AB - Background: The risk of venous thromboembolism (VTE) in patients undergoing bilateral breast reduction surgery remains unknown. This study aimed to determine VTE incidence and risk factors in this patient cohort. Methods: American College of Surgeons National Surgical Quality Improvement Program (2010-2014) was used to identify women undergoing bilateral breast reduction. Demographic factors, comorbidities, and incidence of postoperative VTE were evaluated. Bivariate and risk-adjusted multivariate logistic regressions were performed to determine factors associated with the development of postoperative VTE. Results: A total of 5371 cases were identified. The mean age was 43.7 years (SD ± 13.9 years). The rate of VTE was 0.22%, with 0.17% rate of pulmonary embolism and 0.07% rate of deep venous thrombosis requiring treatment. Patients who suffered VTE were older (52.4 ± 12.8 vs. 43.7 ± 13.9 years, p < 0.05), had longer length of stay (1.7 ± 2.9 vs. 0.4 ± 2.1 days, p < 0.05), and had higher rates of blood transfusion (8.3% vs. 0.4%, p < 0.01) and reoperation (16.7% vs. 2.0%, p < 0.01). Risk-adjusted multivariate analysis demonstrated that older age (OR 1.05, 95% CI 1.01-1.10), postoperative blood transfusion (OR 12.1, 95% CI 1.3-112.0) and unplanned return to the operating room (OR 6.7, 95% CI 1.3-34.8) were independent risk factors for developing postoperative VTE. Conclusion: In bilateral breast reduction surgery, older patients, patients requiring blood transfusion, and patients who have unplanned return to the operating room are at an increased risk of developing postoperative VTE. These factors can be considered for patient risk-stratification and perioperative decision-making regarding VTE prevention.

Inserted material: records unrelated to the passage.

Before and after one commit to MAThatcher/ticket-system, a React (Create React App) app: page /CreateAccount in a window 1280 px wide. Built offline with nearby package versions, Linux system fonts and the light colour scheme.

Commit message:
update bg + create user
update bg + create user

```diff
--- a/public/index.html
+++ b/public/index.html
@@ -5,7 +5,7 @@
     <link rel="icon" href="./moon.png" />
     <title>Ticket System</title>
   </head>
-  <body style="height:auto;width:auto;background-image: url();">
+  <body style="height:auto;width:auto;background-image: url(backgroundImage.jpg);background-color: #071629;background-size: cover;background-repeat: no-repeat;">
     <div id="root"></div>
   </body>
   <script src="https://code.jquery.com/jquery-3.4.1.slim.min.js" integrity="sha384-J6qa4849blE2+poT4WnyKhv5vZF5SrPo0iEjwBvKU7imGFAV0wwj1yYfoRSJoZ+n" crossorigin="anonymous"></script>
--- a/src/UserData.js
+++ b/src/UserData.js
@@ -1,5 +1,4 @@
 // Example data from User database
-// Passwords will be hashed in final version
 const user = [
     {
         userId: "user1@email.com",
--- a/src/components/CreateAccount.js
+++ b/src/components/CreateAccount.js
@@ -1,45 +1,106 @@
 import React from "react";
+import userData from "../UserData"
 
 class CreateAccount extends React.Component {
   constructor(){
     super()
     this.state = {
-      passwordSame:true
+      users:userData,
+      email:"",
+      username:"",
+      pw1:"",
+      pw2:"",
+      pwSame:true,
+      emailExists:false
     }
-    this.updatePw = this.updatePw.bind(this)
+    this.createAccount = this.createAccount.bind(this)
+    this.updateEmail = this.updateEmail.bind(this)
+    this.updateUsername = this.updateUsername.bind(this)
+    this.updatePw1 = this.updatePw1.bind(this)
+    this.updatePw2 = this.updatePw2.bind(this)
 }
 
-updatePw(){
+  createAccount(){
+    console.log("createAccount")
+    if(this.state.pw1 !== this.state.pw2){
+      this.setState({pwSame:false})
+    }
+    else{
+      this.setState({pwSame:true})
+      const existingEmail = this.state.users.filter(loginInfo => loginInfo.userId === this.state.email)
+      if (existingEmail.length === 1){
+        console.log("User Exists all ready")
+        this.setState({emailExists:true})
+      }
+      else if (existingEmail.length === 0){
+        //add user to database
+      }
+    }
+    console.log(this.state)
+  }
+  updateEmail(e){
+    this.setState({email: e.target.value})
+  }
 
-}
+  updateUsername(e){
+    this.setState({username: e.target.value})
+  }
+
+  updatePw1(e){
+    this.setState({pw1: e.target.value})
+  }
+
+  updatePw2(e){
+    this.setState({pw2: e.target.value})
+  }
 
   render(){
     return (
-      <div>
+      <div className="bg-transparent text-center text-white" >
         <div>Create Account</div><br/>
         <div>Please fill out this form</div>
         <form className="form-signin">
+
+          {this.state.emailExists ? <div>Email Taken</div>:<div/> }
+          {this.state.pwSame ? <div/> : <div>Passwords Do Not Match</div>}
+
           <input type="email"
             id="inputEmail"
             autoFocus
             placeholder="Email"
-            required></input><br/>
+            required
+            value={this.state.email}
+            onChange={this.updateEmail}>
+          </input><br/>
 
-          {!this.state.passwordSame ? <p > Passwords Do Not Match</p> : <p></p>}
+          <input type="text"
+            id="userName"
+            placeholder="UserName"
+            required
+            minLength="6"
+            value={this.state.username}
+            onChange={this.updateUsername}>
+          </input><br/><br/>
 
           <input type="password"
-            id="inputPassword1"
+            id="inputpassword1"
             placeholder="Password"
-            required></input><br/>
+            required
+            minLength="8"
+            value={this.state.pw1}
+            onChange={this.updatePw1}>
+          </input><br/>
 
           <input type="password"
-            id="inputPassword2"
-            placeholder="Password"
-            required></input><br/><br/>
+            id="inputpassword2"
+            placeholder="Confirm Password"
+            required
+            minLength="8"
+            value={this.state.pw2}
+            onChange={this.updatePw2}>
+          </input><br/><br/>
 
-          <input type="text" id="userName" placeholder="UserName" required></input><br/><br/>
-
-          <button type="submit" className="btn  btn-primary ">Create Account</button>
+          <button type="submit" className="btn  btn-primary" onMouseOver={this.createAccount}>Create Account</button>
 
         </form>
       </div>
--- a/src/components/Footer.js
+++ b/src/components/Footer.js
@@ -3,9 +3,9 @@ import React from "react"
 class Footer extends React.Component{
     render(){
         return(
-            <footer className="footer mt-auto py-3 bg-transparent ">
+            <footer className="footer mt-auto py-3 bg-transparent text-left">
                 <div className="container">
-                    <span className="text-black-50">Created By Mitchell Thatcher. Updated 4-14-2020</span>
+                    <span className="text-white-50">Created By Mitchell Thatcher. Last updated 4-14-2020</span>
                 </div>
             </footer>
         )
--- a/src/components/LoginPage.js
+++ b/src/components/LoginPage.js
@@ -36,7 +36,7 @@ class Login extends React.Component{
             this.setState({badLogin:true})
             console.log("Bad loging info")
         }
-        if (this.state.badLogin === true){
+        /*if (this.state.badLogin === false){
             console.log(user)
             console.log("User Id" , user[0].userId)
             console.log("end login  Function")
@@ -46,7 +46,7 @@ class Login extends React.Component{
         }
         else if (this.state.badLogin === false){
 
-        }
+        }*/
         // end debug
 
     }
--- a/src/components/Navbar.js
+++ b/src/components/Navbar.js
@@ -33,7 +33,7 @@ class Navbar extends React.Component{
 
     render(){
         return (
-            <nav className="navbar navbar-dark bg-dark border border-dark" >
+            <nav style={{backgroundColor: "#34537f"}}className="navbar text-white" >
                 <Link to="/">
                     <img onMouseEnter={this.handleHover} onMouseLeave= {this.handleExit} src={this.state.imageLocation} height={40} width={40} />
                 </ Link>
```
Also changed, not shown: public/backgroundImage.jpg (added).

KW - Bilateral breast reduction

KW - Deep venous thrombosis

KW - NSQIP

KW - Pulmonary embolism

KW - Reduction mammaplasty

KW - Venous thromboembolism

UR - http://www.scopus.com/inward/record.url?scp=85021220308&partnerID=8YFLogxK

UR - http://www.scopus.com/inward/citedby.url?scp=85021220308&partnerID=8YFLogxK

U2 - 10.1016/j.bjps.2017.05.050

DO - 10.1016/j.bjps.2017.05.050

M3 - Article

C2 - 28655514

AN - SCOPUS:85021220308

JO - Journal of Plastic, Reconstructive and Aesthetic Surgery

JF - Journal of Plastic, Reconstructive and Aesthetic Surgery

SN - 1748-6815

ER -